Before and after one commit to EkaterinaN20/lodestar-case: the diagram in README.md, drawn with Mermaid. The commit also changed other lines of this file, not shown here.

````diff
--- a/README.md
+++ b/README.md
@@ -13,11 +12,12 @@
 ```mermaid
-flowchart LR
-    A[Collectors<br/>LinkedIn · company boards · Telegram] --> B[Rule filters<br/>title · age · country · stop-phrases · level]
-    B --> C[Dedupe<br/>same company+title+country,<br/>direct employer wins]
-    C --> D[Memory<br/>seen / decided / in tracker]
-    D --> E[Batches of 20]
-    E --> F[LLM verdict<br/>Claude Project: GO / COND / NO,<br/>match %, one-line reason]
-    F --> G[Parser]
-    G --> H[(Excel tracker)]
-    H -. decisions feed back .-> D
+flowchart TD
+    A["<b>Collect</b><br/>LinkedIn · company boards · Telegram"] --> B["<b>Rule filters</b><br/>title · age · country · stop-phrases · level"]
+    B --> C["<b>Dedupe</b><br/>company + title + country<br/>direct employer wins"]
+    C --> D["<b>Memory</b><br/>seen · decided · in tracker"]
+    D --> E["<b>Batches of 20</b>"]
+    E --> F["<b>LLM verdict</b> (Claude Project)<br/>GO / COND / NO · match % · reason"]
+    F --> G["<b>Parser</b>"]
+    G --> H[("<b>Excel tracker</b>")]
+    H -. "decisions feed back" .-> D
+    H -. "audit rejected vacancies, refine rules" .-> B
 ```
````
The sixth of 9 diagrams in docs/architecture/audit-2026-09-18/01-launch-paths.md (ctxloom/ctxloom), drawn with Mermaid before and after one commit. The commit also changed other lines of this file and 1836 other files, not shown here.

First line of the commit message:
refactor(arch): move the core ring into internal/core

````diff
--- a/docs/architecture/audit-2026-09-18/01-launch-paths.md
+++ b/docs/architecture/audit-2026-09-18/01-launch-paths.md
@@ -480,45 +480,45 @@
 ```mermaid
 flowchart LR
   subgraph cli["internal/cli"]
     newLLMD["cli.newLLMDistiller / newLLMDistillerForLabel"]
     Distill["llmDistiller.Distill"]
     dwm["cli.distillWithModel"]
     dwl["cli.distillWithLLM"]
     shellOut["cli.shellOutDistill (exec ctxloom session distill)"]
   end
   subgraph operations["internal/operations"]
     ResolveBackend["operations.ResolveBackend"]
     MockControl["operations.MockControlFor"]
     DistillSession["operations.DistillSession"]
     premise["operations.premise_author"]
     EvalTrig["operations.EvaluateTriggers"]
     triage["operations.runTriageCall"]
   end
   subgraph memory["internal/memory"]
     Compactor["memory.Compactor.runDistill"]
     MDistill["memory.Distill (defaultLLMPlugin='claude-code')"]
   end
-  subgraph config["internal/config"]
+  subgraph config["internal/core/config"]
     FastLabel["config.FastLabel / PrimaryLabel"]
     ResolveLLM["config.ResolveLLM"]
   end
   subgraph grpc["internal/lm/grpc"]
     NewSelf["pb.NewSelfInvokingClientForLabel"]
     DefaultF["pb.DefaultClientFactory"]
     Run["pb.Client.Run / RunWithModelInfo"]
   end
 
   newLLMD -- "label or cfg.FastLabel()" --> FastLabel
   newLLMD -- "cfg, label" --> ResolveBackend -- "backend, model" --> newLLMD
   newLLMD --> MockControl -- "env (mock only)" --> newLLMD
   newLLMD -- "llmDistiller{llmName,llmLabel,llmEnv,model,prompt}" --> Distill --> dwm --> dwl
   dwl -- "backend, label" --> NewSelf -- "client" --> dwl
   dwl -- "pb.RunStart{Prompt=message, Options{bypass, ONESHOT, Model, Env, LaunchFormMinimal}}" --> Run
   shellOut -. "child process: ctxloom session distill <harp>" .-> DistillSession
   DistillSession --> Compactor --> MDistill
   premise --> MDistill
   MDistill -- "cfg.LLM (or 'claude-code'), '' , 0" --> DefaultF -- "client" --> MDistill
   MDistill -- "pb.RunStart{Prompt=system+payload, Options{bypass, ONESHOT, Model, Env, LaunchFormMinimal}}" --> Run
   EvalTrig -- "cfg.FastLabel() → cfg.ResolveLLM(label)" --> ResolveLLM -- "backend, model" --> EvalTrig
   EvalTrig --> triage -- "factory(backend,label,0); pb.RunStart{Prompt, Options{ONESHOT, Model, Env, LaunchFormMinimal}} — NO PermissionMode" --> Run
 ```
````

PROMPT
Please write out the whole of the material exactly.

WRITTEN RESPONSE
Before and after one commit to EkaterinaN20/lodestar-case: the diagram in README.md, drawn with Mermaid. The commit also changed other lines of this file, not shown here.

````diff
--- a/README.md
+++ b/README.md
@@ -13,11 +12,12 @@
 ```mermaid
-flowchart LR
-    A[Collectors<br/>LinkedIn · company boards · Telegram] --> B[Rule filters<br/>title · age · country · stop-phrases · level]
-    B --> C[Dedupe<br/>same company+title+country,<br/>direct employer wins]
-    C --> D[Memory<br/>seen / decided / in tracker]
-    D --> E[Batches of 20]
-    E --> F[LLM verdict<br/>Claude Project: GO / COND / NO,<br/>match %, one-line reason]
-    F --> G[Parser]
-    G --> H[(Excel tracker)]
-    H -. decisions feed back .-> D
+flowchart TD
+    A["<b>Collect</b><br/>LinkedIn · company boards · Telegram"] --> B["<b>Rule filters</b><br/>title · age · country · stop-phrases · level"]
+    B --> C["<b>Dedupe</b><br/>company + title + country<br/>direct employer wins"]
+    C --> D["<b>Memory</b><br/>seen · decided · in tracker"]
+    D --> E["<b>Batches of 20</b>"]
+    E --> F["<b>LLM verdict</b> (Claude Project)<br/>GO / COND / NO · match % · reason"]
+    F --> G["<b>Parser</b>"]
+    G --> H[("<b>Excel tracker</b>")]
+    H -. "decisions feed back" .-> D
+    H -. "audit rejected vacancies, refine rules" .-> B
 ```
````
The sixth of 9 diagrams in docs/architecture/audit-2026-09-18/01-launch-paths.md (ctxloom/ctxloom), drawn with Mermaid before and after one commit. The commit also changed other lines of this file and 1836 other files, not shown here.

First line of the commit message:
refactor(arch): move the core ring into internal/core

````diff
--- a/docs/architecture/audit-2026-09-18/01-launch-paths.md
+++ b/docs/architecture/audit-2026-09-18/01-launch-paths.md
@@ -480,45 +480,45 @@
 ```mermaid
 flowchart LR
   subgraph cli["internal/cli"]
     newLLMD["cli.newLLMDistiller / newLLMDistillerForLabel"]
     Distill["llmDistiller.Distill"]
     dwm["cli.distillWithModel"]
     dwl["cli.distillWithLLM"]
     shellOut["cli.shellOutDistill (exec ctxloom session distill)"]
   end
   subgraph operations["internal/operations"]
     ResolveBackend["operations.ResolveBackend"]
     MockControl["operations.MockControlFor"]
     DistillSession["operations.DistillSession"]
     premise["operations.premise_author"]
     EvalTrig["operations.EvaluateTriggers"]
     triage["operations.runTriageCall"]
   end
   subgraph memory["internal/memory"]
     Compactor["memory.Compactor.runDistill"]
     MDistill["memory.Distill (defaultLLMPlugin='claude-code')"]
   end
-  subgraph config["internal/config"]
+  subgraph config["internal/core/config"]
     FastLabel["config.FastLabel / PrimaryLabel"]
     ResolveLLM["config.ResolveLLM"]
   end
   subgraph grpc["internal/lm/grpc"]
     NewSelf["pb.NewSelfInvokingClientForLabel"]
     DefaultF["pb.DefaultClientFactory"]
     Run["pb.Client.Run / RunWithModelInfo"]
   end
 
   newLLMD -- "label or cfg.FastLabel()" --> FastLabel
   newLLMD -- "cfg, label" --> ResolveBackend -- "backend, model" --> newLLMD
   newLLMD --> MockControl -- "env (mock only)" --> newLLMD
   newLLMD -- "llmDistiller{llmName,llmLabel,llmEnv,model,prompt}" --> Distill --> dwm --> dwl
   dwl -- "backend, label" --> NewSelf -- "client" --> dwl
   dwl -- "pb.RunStart{Prompt=message, Options{bypass, ONESHOT, Model, Env, LaunchFormMinimal}}" --> Run
   shellOut -. "child process: ctxloom session distill <harp>" .-> DistillSession
   DistillSession --> Compactor --> MDistill
   premise --> MDistill
   MDistill -- "cfg.LLM (or 'claude-code'), '' , 0" --> DefaultF -- "client" --> MDistill
   MDistill -- "pb.RunStart{Prompt=system+payload, Options{bypass, ONESHOT, Model, Env, LaunchFormMinimal}}" --> Run
   EvalTrig -- "cfg.FastLabel() → cfg.ResolveLLM(label)" --> ResolveLLM -- "backend, model" --> EvalTrig
   EvalTrig --> triage -- "factory(backend,label,0); pb.RunStart{Prompt, Options{ONESHOT, Model, Env, LaunchFormMinimal}} — NO PermissionMode" --> Run
 ```
````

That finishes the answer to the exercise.